Washington Law Review
On August 14, 1963, defendant's officials determined that they would advertise and sell fryer chickens at twenty-nine cents per pound during the upcoming Labor Day weekend. Defendant's invoice cost was thirty and one half cents per pound. Competing stores had sold at twenty-nine cents on July 24, August 14 and August 16. Before it established the Labor Day weekend selling price, defendant made no investigation to determine the legality of its competitors' prices, but assumed their twenty-nine cent prices were legal because no action had been brought to enjoin or prosecute competitors. The state brought action to enjoin defendant's sales of fryer chickens below cost under the Unfair Practices Act. The trial court found that defendant had not violated the act, because the sales below cost were made in good faith to meet competitors' prices. On appeal, the Washington Supreme Court affirmed with a 5-4 decision. Held: The good faith defense provided in Washington's Unfair Practices Act may be invoked when below cost selling prices have been established in advance of selling date without specific knowledge of competitors' future prices, and without investigation to determine whether competitors' prices are legal. State ex. rel. O'Connell v. Albertson's, Inc., 68 Wash. Dec. 2d 254, 412 P.2d 755 (1966).
Meeting Competition Exception to Sales Below Cost Prohibition,
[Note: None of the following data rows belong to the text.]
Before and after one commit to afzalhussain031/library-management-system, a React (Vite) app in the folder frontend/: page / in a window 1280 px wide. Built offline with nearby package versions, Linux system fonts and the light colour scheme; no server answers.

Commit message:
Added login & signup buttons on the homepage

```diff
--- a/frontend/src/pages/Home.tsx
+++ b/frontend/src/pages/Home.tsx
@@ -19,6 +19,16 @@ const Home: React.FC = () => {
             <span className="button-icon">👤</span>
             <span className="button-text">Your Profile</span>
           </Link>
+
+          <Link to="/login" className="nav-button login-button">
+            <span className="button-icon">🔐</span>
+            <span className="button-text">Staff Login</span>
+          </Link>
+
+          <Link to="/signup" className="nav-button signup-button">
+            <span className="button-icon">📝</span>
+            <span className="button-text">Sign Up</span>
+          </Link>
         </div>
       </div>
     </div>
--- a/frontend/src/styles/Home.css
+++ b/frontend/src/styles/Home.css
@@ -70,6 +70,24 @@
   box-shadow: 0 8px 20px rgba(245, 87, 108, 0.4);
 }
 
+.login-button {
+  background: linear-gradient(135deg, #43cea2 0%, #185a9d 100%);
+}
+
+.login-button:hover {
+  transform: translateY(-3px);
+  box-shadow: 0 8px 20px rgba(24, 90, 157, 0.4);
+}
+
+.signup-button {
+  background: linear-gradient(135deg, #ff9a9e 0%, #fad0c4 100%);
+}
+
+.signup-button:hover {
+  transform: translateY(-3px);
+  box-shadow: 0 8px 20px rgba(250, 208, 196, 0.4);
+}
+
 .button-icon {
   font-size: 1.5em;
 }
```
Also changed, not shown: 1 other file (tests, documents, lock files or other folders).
42 Wash. L. Rev.
Available at: https://digitalcommons.law.uw.edu/wlr/vol42/iss3/30